A possible solution is to determine the odds using a Monte Carlo method. A Monte Carlo calculation involves simulating an outcome many times (1,000 or 10,000 or more times). Each simulated outcome can then be checked and tabulated for a certain result. For example, of the 10,000 simulated openings of 540-card boxes, how often did the simulated box contain a complete 300-card base set?
OK, 10,000 simulations may not seem like an easier solution, but they key is to have a computer do all the work. You just need to tell the computer how many boxes to open and key parameters like the number of cards in a box and the size of the base set. Of course, you need to program the computer, but this kind of program is pretty simple.
Let’s go back to our standard question from the previous two collation posts – What is the probability of getting a complete Dugout Dirt set (four cards) from any box of 1994 Stadium Club? (Each box contains four Dugout Dirt insert cards.)
Running a simulation on 1994 Stadium Club involves the computer generating four random cards, each numbered between 1 and 4. The computer then checks to see if the four cards are all different, meaning a complete set has been pulled from the box. If so, the computer notes that a complete set was obtained and then goes to the next simulation.
After 100,000 simulations, the program I ran said that a complete set was pulled 9,289 times. That’s a 9.289% chance of pulling a complete set. The previous two posts found the chance to be 9.375%. Why aren’t they the same? Monte Carlo simulations tend to get better (closer to reality) with a larger number of simulations. (When I ran my program on 1,000,000 simulations, I got 9.2894%. Not so different.)
The great thing about Monte Carlo simulations is that you can check each simulation for all kinds of different situations. For example, you could check each simulation for having just one duplicate or two duplicates. Doing a calculation on one of these outcomes might not be easy, but to check it with a computer program is pretty simple.

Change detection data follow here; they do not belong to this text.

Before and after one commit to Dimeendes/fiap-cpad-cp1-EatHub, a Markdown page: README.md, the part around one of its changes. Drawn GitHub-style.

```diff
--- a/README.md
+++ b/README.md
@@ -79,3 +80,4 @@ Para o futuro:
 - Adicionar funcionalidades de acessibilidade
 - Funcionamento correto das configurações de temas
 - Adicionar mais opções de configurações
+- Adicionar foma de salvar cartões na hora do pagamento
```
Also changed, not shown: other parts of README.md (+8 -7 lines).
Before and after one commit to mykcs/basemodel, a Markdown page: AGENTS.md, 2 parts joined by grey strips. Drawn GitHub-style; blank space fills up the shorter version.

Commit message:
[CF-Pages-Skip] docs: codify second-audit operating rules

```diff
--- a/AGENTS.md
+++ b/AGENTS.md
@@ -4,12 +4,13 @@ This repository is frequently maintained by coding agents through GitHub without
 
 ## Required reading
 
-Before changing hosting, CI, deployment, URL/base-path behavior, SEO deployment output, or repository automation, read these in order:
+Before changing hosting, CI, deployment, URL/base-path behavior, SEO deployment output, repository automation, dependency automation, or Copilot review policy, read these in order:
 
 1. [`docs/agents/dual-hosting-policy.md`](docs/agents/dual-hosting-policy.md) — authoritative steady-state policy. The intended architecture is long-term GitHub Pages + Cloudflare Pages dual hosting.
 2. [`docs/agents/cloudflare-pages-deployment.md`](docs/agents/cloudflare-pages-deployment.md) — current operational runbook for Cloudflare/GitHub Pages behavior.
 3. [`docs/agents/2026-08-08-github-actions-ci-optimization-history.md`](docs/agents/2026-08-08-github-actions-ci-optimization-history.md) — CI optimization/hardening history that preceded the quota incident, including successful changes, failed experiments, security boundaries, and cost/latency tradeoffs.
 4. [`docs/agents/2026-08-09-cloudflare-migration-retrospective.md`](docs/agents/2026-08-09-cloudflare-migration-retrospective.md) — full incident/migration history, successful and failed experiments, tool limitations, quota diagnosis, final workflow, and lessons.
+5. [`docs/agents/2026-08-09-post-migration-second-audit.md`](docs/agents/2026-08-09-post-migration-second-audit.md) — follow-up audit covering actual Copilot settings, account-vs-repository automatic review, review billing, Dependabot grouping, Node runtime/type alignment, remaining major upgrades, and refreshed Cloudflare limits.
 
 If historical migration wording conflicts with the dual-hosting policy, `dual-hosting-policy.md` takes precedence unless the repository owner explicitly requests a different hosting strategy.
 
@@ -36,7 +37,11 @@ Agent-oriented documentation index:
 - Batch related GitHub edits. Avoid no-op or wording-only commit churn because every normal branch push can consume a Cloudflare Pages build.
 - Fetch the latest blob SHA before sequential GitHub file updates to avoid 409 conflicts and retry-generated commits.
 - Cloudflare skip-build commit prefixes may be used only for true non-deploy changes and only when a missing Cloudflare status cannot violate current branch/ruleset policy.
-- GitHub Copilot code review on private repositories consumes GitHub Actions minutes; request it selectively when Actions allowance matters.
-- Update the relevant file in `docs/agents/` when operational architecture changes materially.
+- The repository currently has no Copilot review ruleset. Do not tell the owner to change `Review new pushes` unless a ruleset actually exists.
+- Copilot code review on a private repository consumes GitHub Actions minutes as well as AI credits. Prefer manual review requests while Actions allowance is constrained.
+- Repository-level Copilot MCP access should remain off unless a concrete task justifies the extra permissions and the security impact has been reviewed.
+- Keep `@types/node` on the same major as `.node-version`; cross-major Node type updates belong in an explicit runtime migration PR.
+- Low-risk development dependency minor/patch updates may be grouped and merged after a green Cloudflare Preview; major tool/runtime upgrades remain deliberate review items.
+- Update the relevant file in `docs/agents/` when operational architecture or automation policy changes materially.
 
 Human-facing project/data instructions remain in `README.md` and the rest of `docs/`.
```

Next week I will look at some of the boxes I’ve opened and see how they stack up. Are they randomly packed or artificially collated to minimize duplicates?